Could you state how many lines of the material hold "Kamyabi"? Include nothing beyond the number.
===== Provided material =====
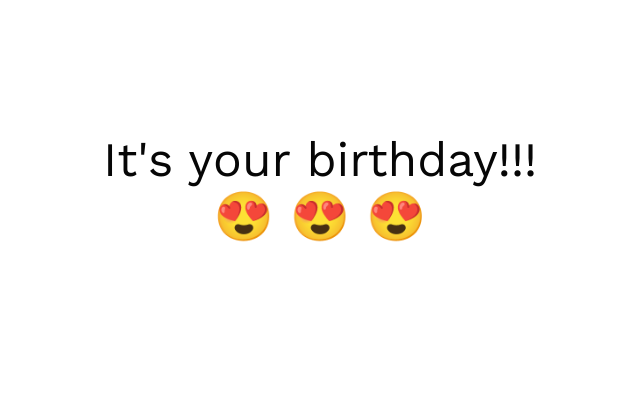
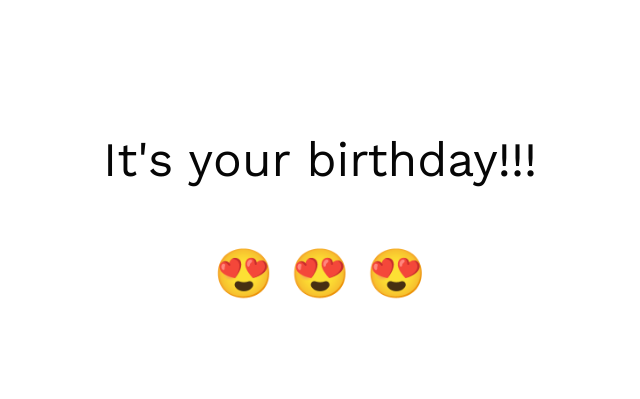
Before and after one commit to Shahjad1996/muskan, a website: page index.html in a window 1280 px wide. Shown: the part 77-476 px from the top of the page, without its empty margins (320-960 px from the left). Drawn offline with nearby package versions, Linux system fonts and the light colour scheme.

Commit message:
Update index.html

```diff
--- a/index.html
+++ b/index.html
@@ -20,11 +20,11 @@
 
     </div>
     <div class="three">
-      <p>It's your birthday!!! <br>&#128525; &#128525; &#128525;</p>
+      <p>It's your birthday!!! <br> <br> &#128525; &#128525; &#128525;</p>
     </div>
     <div class="four">
       <div class="text-box">
-        <p class="hbd-chatbox">Happy birthday to you Princess!! &#128580; &#128580; &#128580; &#128580;</p>
+        <p class="hbd-chatbox">Happy birthday to you Princess!! &#128580; &#128580; &#128580;</p>
         <p class="fake-btn">Send</p>
       </div>
     </div>
@@ -46,7 +46,7 @@
 
       <div class="wish">
         <h3 class="wish-hbd">Happy Birthday!</h3>
-        <h5 id="wishText">May Allah(SWT) Bless You With Sehat, Rahat, Naimat, Izzat, Barkat, Daulat, Salamati, Kamyabi and Unlimited Khushiyaan <br> &#128536; &#128536; &#128536; </h5>
+        <h5 id="wishText">May Allah(SWT) Bless You With Sehat, Rahat, Naimat, Izzat, Barkat, Daulat, Salamati, Kamyabi and Unlimited Khushiyaan <br> <br> &#128536; &#128536; &#128536; </h5>
       </div>
     </div>
     <div class="seven">
```
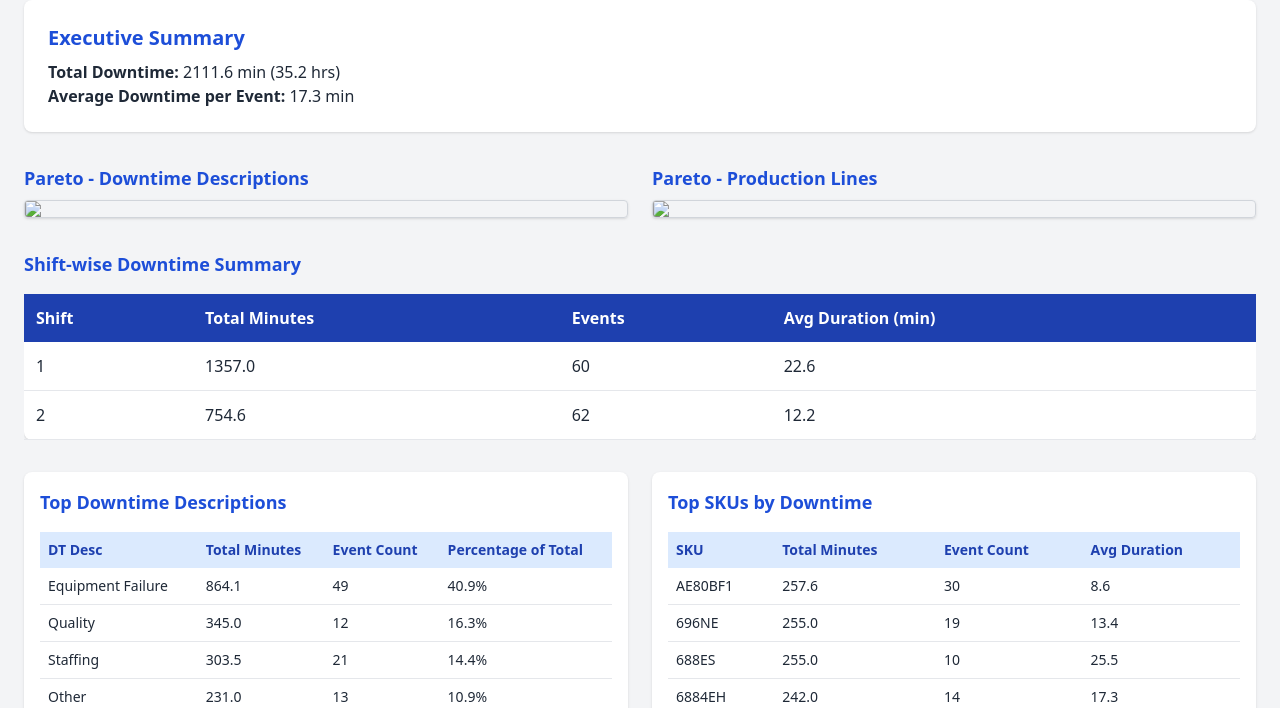
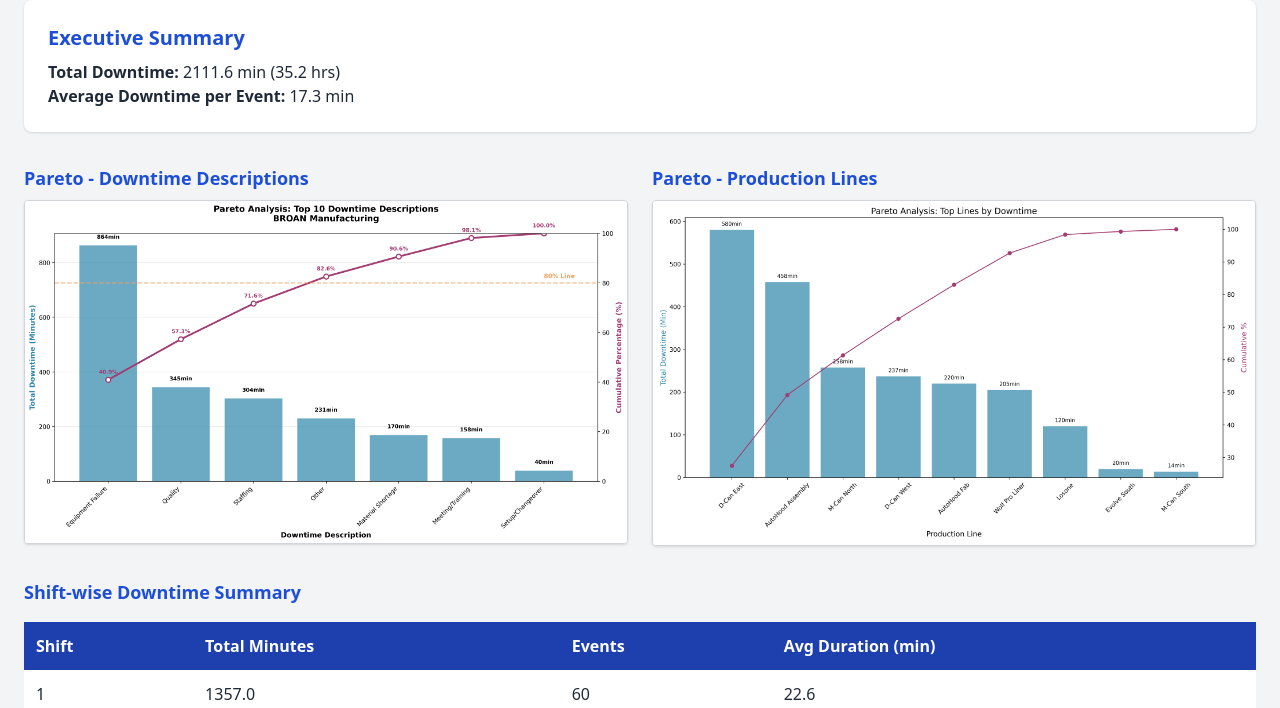
Before and after one commit to Syed-nas/test, a plain HTML site: page downtime_report.html in a window 1280 px wide. Shown: the part 92-800 px from the top of the page. Drawn offline with nearby package versions, Linux system fonts and the light colour scheme.

Commit message:
Update downtime_report.html

```diff
--- a/downtime_report.html
+++ b/downtime_report.html
@@ -20,11 +20,11 @@
     <div class="grid grid-cols-1 md:grid-cols-2 gap-6 mb-8">
         <div>
             <h2 class="text-lg font-semibold text-blue-700 mb-2">Pareto - Downtime Descriptions</h2>
-            <img src="1_pareto_downtime_descriptions.png" class="w-full rounded shadow border border-gray-300">
+            <img src="images/1_pareto_downtime_descriptions.png" class="w-full rounded shadow border border-gray-300">
         </div>
         <div>
             <h2 class="text-lg font-semibold text-blue-700 mb-2">Pareto - Production Lines</h2>
-            <img src="2_pareto_line_downtime.png" class="w-full rounded shadow border border-gray-300">
+            <img src="images/2_pareto_line_downtime.png" class="w-full rounded shadow border border-gray-300">
         </div>
     </div>
 
```
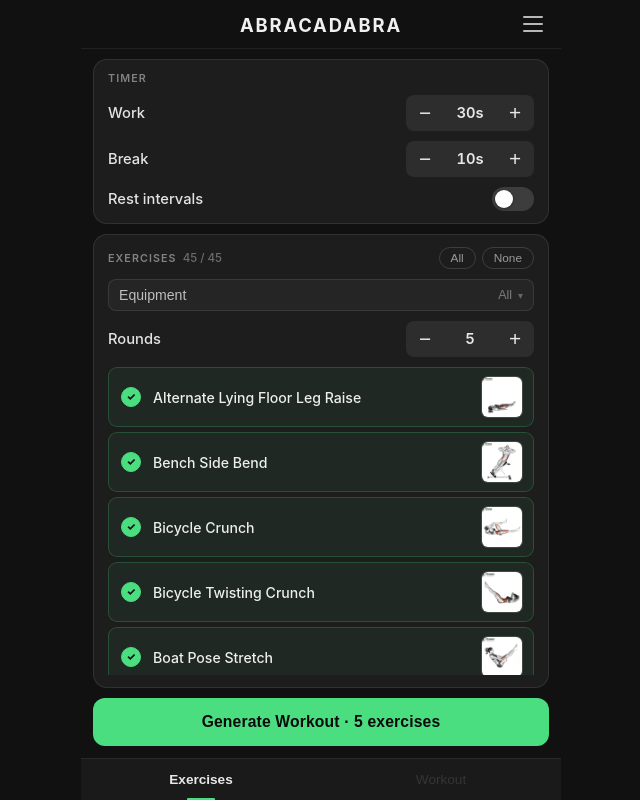
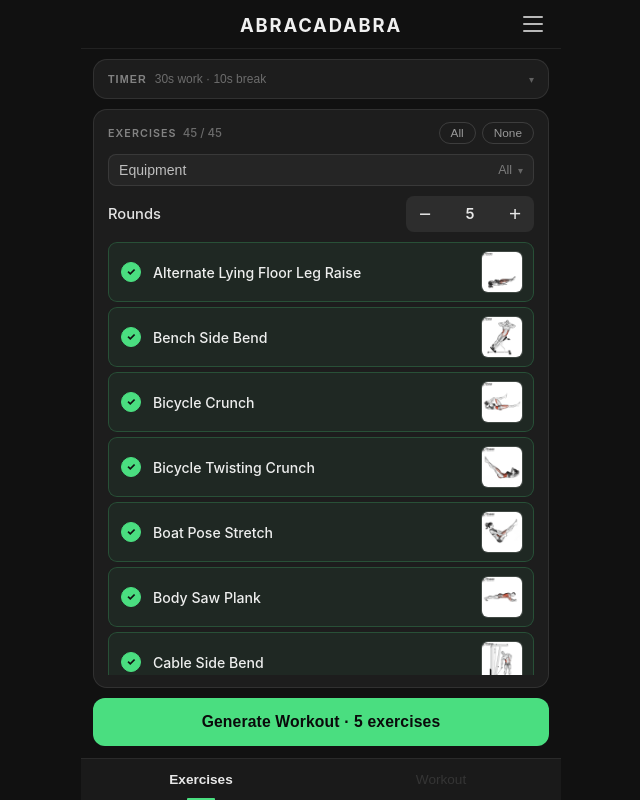
Before and after one commit to VadimEngine/abracadabra, a React (Create React App) app: page / in a window 1280 px wide. Shown: the whole page, without its empty margins (319-959 px from the left). Built offline with nearby package versions, Linux system fonts and the light colour scheme; the HTML template or start-up script is replaced by a standard one.

Commit message:
collapse timer section

```diff
--- a/src/components/ExerciseSelector.css
+++ b/src/components/ExerciseSelector.css
@@ -33,6 +33,40 @@
   text-transform: uppercase;
   letter-spacing: 0.1em;
   color: rgba(255, 255, 255, 0.45);
+}
+
+/* ── Collapsible card header ─────────────────────────────────── */
+.card-collapse-btn {
+  display: flex;
+  align-items: center;
+  gap: 8px;
+  width: 100%;
+  background: none;
+  border: none;
+  padding: 0;
+  cursor: pointer;
+  color: inherit;
+  text-align: left;
+}
+
+.card-collapse-btn:active {
+  opacity: 0.7;
+}
+
+.timer-summary {
+  flex: 1;
+  font-size: 0.75rem;
+  color: rgba(255, 255, 255, 0.35);
+  font-variant-numeric: tabular-nums;
+  white-space: nowrap;
+  overflow: hidden;
+  text-overflow: ellipsis;
+}
+
+.card-chevron {
+  flex-shrink: 0;
+  font-size: 0.62rem;
+  color: rgba(255, 255, 255, 0.3);
 }
 
 /* ── Stepper ─────────────────────────────────────────────────── */
--- a/src/components/ExerciseSelector.js
+++ b/src/components/ExerciseSelector.js
@@ -41,6 +41,7 @@ function ExerciseSelector({
 }) {
   const [previewExercise, setPreviewExercise] = useState(null);
   const [equipOpen, setEquipOpen] = useState(false);
+  const [timerOpen, setTimerOpen] = useState(false);
 
   // Only show exercises whose required equipment is currently enabled
   const visibleExercises = exercises.filter(e =>
@@ -61,7 +62,19 @@ function ExerciseSelector({
     <div className="setup-tab">
       {/* Timer settings */}
       <div className="setup-card">
-        <div className="card-title">Timer</div>
+        <button className="card-collapse-btn" onClick={() => setTimerOpen(o => !o)}>
+          <span className="card-title">Timer</span>
+          {!timerOpen && (
+            <span className="timer-summary">
+              {intervalTime}s work · {breakTime}s break
+              {restEnabled ? ` · rest /${restEvery}` : ''}
+            </span>
+          )}
+          <span className="card-chevron">{timerOpen ? '▴' : '▾'}</span>
+        </button>
+
+        {timerOpen && (
+          <>
             <Stepper
               label="Work"
               value={intervalTime}
@@ -77,7 +90,6 @@ function ExerciseSelector({
               onIncrement={() => onBreakTimeChange(t => clamp(t + 5, 5, 300))}
             />
 
-        {/* Rest interval toggle */}
             <div
               className="toggle-row"
               onClick={() => onRestEnabledChange(!restEnabled)}
@@ -104,6 +116,8 @@ function ExerciseSelector({
                   onDecrement={() => onRestTimeChange(t => clamp(t - 5, 10, 300))}
                   onIncrement={() => onRestTimeChange(t => clamp(t + 5, 10, 300))}
                 />
+              </>
+            )}
           </>
         )}
       </div>
```
Lines whose indentation alone changed are shown as unchanged.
=====
Expected output -
2